_Dataset extract:_
★ ★ ★ ★
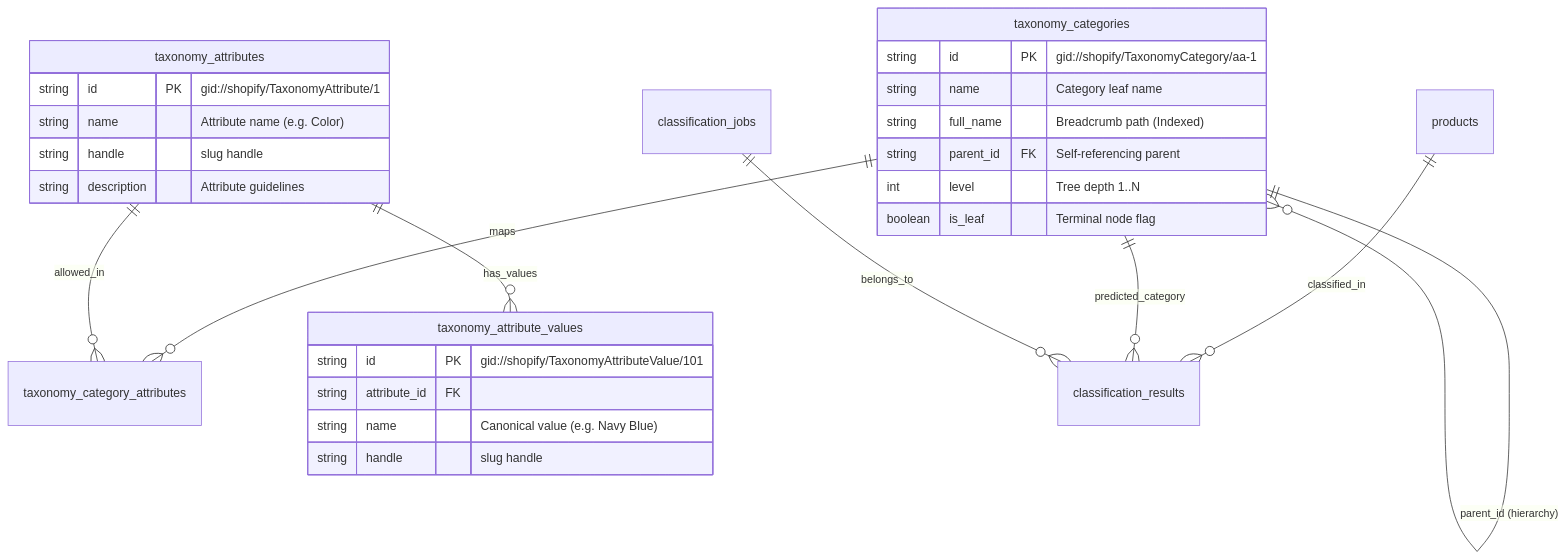
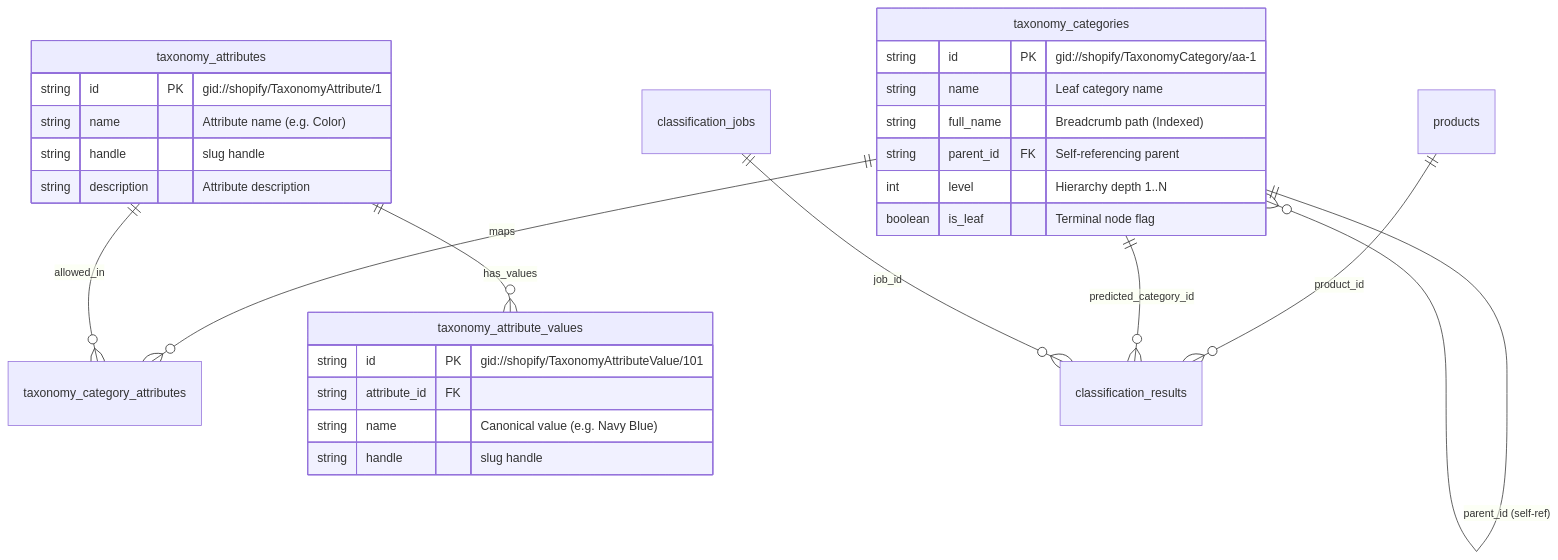
Before and after one commit to akheedha/product_taxonomy_classifier: the third of 6 diagrams in QUESTIONS.md, drawn with Mermaid. The commit also changed other lines of this file, not shown here.

````diff
--- a/QUESTIONS.md
+++ b/QUESTIONS.md
@@ -203,34 +237,34 @@
 ```mermaid
 erDiagram
-    taxonomy_categories ||--o{ taxonomy_categories : "parent_id (hierarchy)"
+    taxonomy_categories ||--o{ taxonomy_categories : "parent_id (self-ref)"
     taxonomy_categories ||--o{ taxonomy_category_attributes : "maps"
     taxonomy_attributes ||--o{ taxonomy_category_attributes : "allowed_in"
     taxonomy_attributes ||--o{ taxonomy_attribute_values : "has_values"
     
-    products ||--o{ classification_results : "classified_in"
-    taxonomy_categories ||--o{ classification_results : "predicted_category"
-    classification_jobs ||--o{ classification_results : "belongs_to"
+    products ||--o{ classification_results : "product_id"
+    taxonomy_categories ||--o{ classification_results : "predicted_category_id"
+    classification_jobs ||--o{ classification_results : "job_id"
 
     taxonomy_categories {
         string id PK "gid://shopify/TaxonomyCategory/aa-1"
-        string name "Category leaf name"
+        string name "Leaf category name"
         string full_name "Breadcrumb path (Indexed)"
         string parent_id FK "Self-referencing parent"
-        int level "Tree depth 1..N"
+        int level "Hierarchy depth 1..N"
         boolean is_leaf "Terminal node flag"
     }
 
     taxonomy_attributes {
         string id PK "gid://shopify/TaxonomyAttribute/1"
         string name "Attribute name (e.g. Color)"
         string handle "slug handle"
-        string description "Attribute guidelines"
+        string description "Attribute description"
     }
 
     taxonomy_attribute_values {
         string id PK "gid://shopify/TaxonomyAttributeValue/101"
         string attribute_id FK
         string name "Canonical value (e.g. Navy Blue)"
         string handle "slug handle"
     }
 ```
````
★ ★ ★ ★
_Activity:_ Reproduce the listing exactly, images omitted.

_Output below:_
Before and after one commit to akheedha/product_taxonomy_classifier: the third of 6 diagrams in QUESTIONS.md, drawn with Mermaid. The commit also changed other lines of this file, not shown here.

````diff
--- a/QUESTIONS.md
+++ b/QUESTIONS.md
@@ -203,34 +237,34 @@
 ```mermaid
 erDiagram
-    taxonomy_categories ||--o{ taxonomy_categories : "parent_id (hierarchy)"
+    taxonomy_categories ||--o{ taxonomy_categories : "parent_id (self-ref)"
     taxonomy_categories ||--o{ taxonomy_category_attributes : "maps"
     taxonomy_attributes ||--o{ taxonomy_category_attributes : "allowed_in"
     taxonomy_attributes ||--o{ taxonomy_attribute_values : "has_values"
     
-    products ||--o{ classification_results : "classified_in"
-    taxonomy_categories ||--o{ classification_results : "predicted_category"
-    classification_jobs ||--o{ classification_results : "belongs_to"
+    products ||--o{ classification_results : "product_id"
+    taxonomy_categories ||--o{ classification_results : "predicted_category_id"
+    classification_jobs ||--o{ classification_results : "job_id"
 
     taxonomy_categories {
         string id PK "gid://shopify/TaxonomyCategory/aa-1"
-        string name "Category leaf name"
+        string name "Leaf category name"
         string full_name "Breadcrumb path (Indexed)"
         string parent_id FK "Self-referencing parent"
-        int level "Tree depth 1..N"
+        int level "Hierarchy depth 1..N"
         boolean is_leaf "Terminal node flag"
     }
 
     taxonomy_attributes {
         string id PK "gid://shopify/TaxonomyAttribute/1"
         string name "Attribute name (e.g. Color)"
         string handle "slug handle"
-        string description "Attribute guidelines"
+        string description "Attribute description"
     }
 
     taxonomy_attribute_values {
         string id PK "gid://shopify/TaxonomyAttributeValue/101"
         string attribute_id FK
         string name "Canonical value (e.g. Navy Blue)"
         string handle "slug handle"
     }
 ```
````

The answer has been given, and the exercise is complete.